Abdul Aziz Al-Dukair
A news item carried by the London ‘Sun’ last week reported that local authorities in Britain have decided to remove nearly half of the traffic enforcement cameras from major roads in the country. This move was taken due to spending cuts and confidence measures on motorists to observe the law.
A number of local authorities in Britain had taken this decision following a drop in accidents taking place on the locality’s major roads. However, a section of the British people wants the traffic monitoring cameras to remain in place as they are often helpful in solving other crimes. Monitoring cameras are accepted as legal evidence against the offenders in the UK.
Claire Armstrong, a British activist, launched a campaign called “Safe speeding”. She was among those who totally rejected any kind of road monitoring since its implementation sent a wrong message that drivers are inherently in violation of the traffic laws.
When the Kingdom implemented the automatic traffic monitoring system (Saher), I read several reports stating that it would be more beneficial inside major cities in preventing accidents than on highways.
There was a series of fatal accidents on highways involving women teachers who traveled in vans in various regions that suggested that the Saher monitoring system be everywhere. Some blamed the system for not doing enough.
These accidents however were not caused due to speeding but by other factors such as bad tires or faulty brakes on the vehicles. Even if the driver observes the allowed speed limit, a tragedy can result because of vehicle malfunction or due to loss of steering control. There were also accidents caused by carelessness or other faults in the behavior of motorists.
Additionally, defective road designs or weather conditions such as rain or fog contributed to the problem.

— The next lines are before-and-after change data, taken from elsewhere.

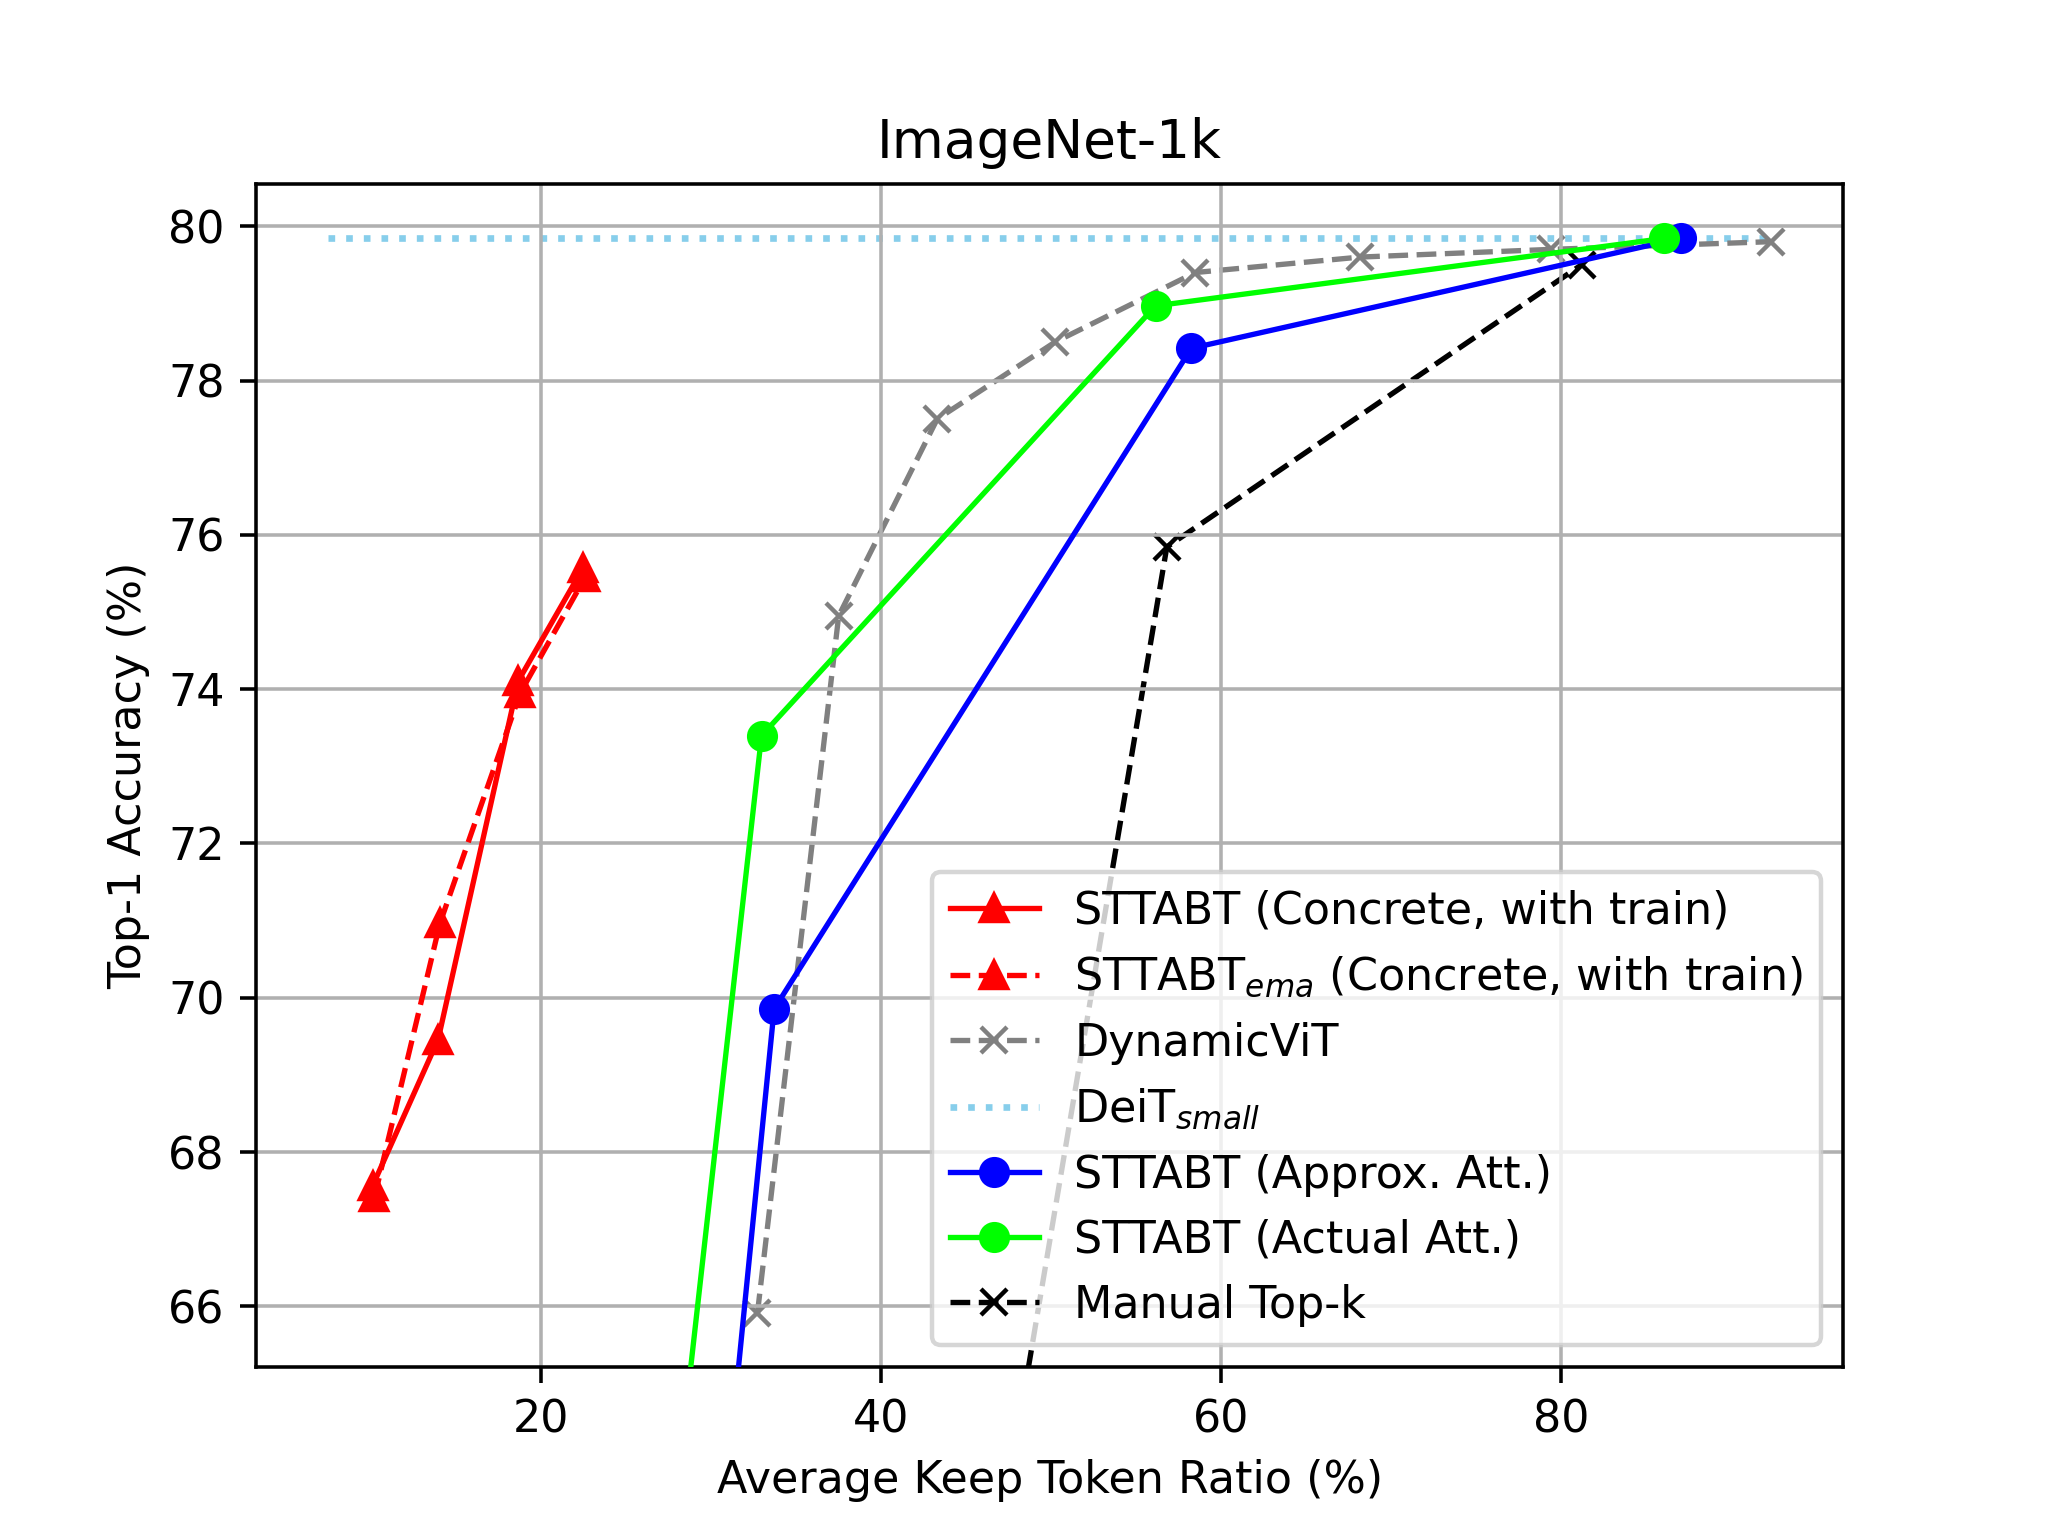
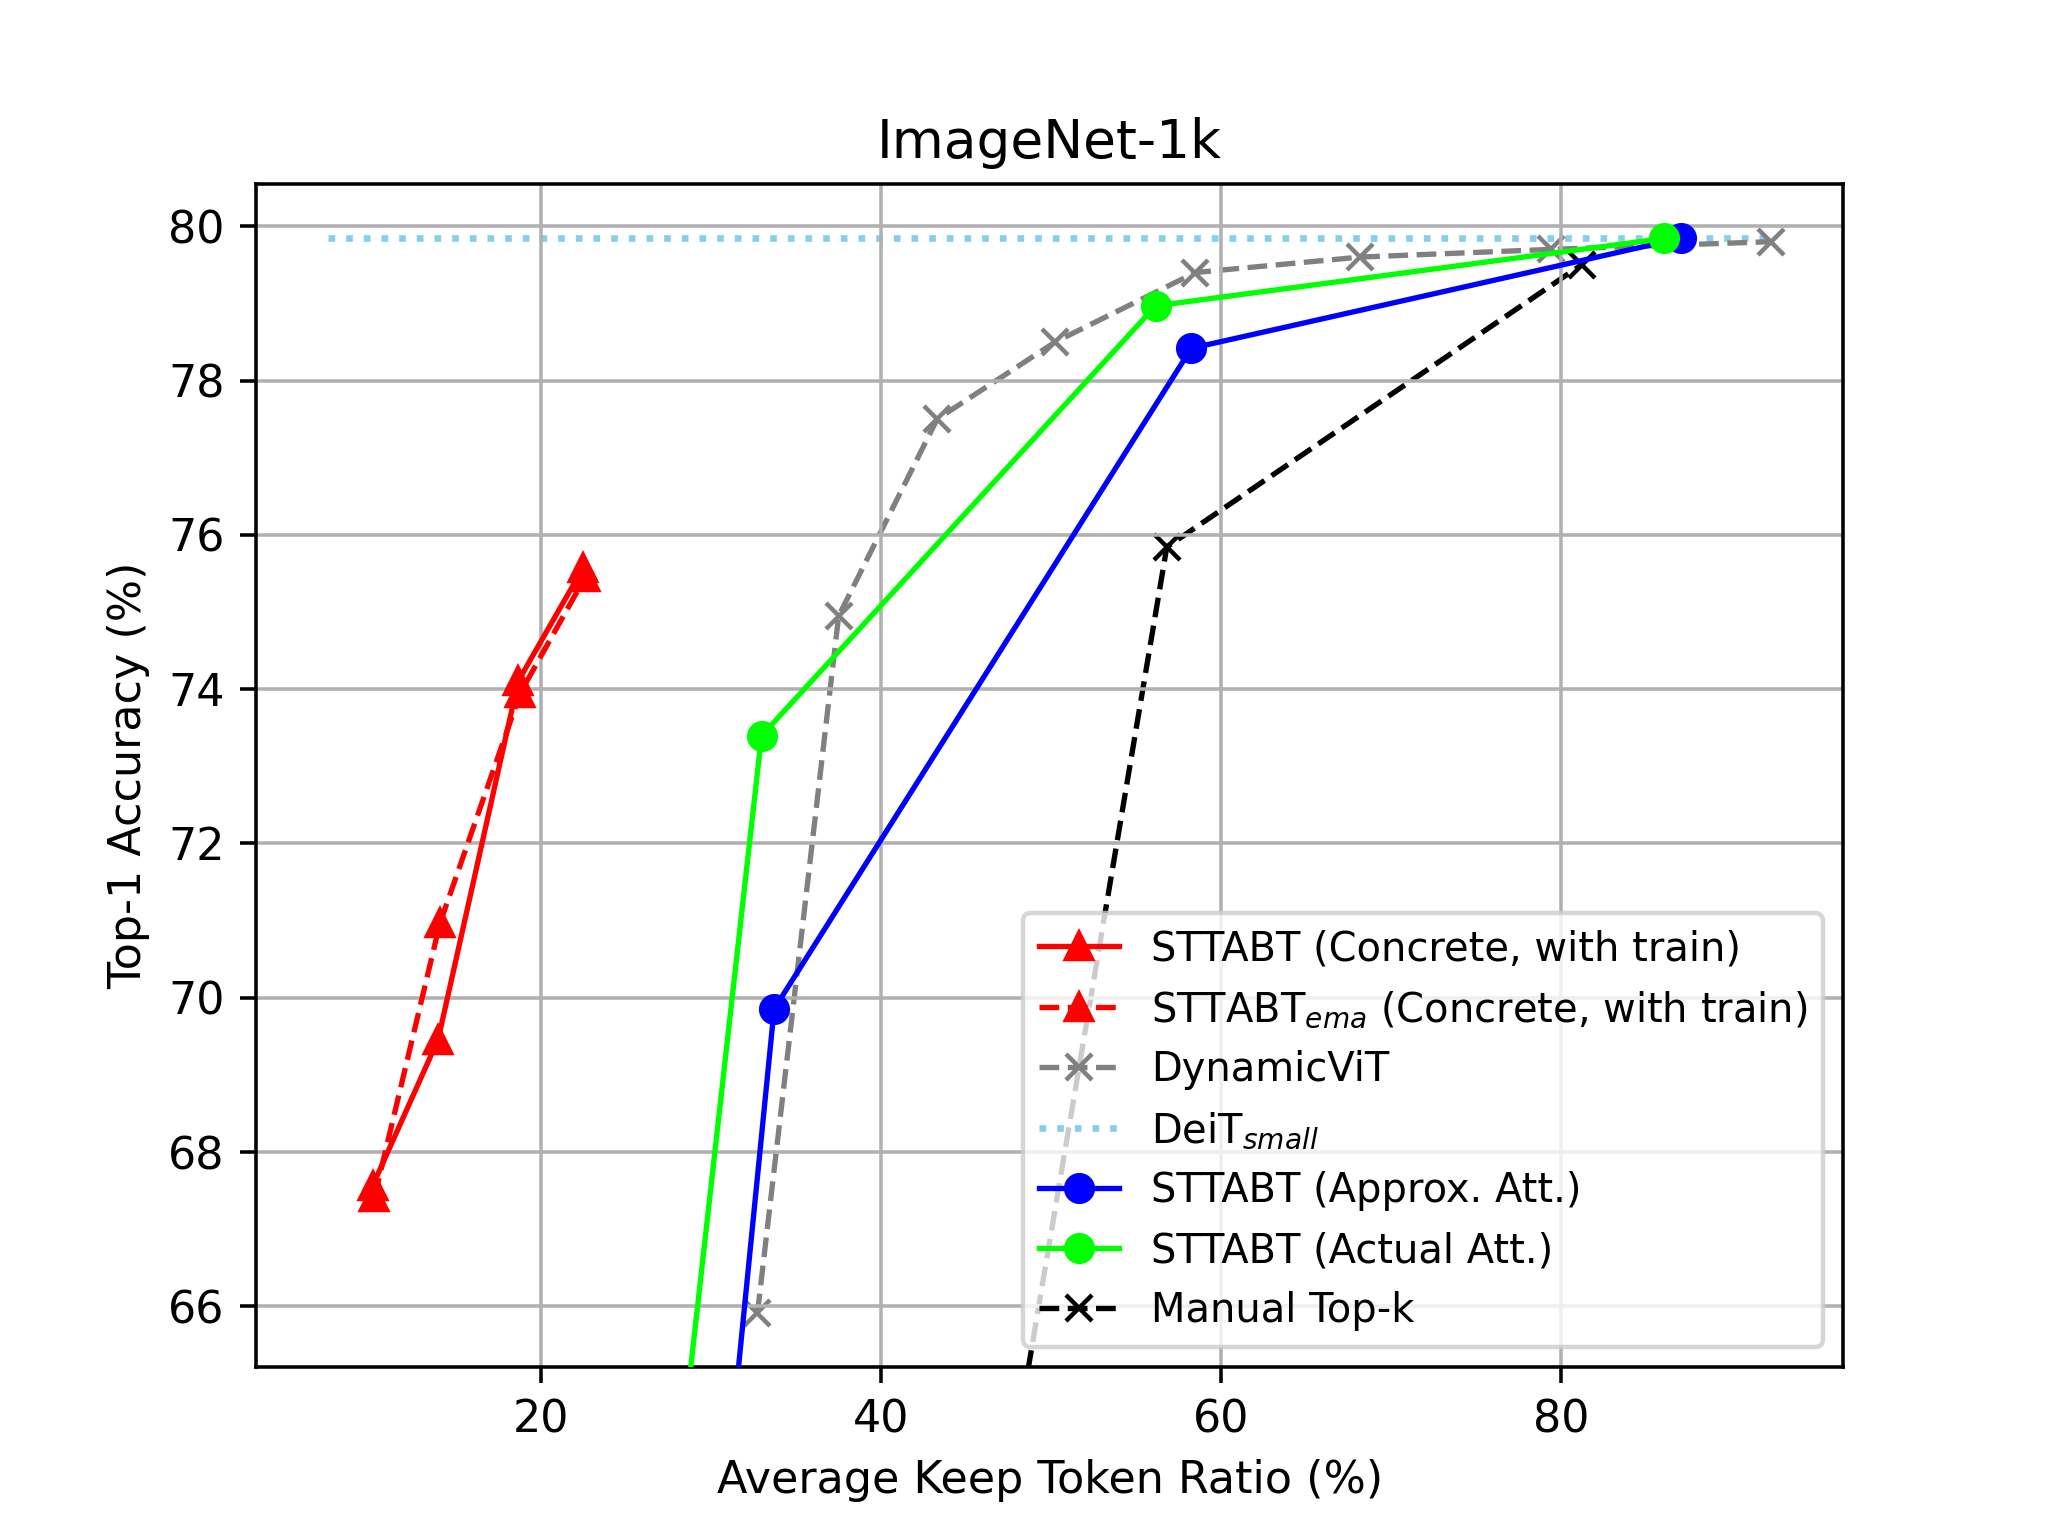
vit concrete reduce legend font size

Changed region(s): [[0.4375, 0.5625, 0.9062, 0.875]]

diff --git a/main/plot/vit_concrete_with_dyvit.py b/main/plot/vit_concrete_with_dyvit.py
@@ -167,7 +167,7 @@ def main(factor=4):
     plt.grid(True)
     plt.xlabel(STR_AVERAGE_KEEP_TOKEN_RATIO)
     plt.ylabel(STR_TOP1_ACCURACY)
-    plt.legend()
+    plt.legend(prop={'size': 9})
     plt.title(f'{STR_IMAGENET_1K}', fontsize=12)
 
     plt.savefig(f'{PLOT_NAME}.png', dpi=320)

All these do not come under the capability of the Saher monitoring and the system can do nothing more with this.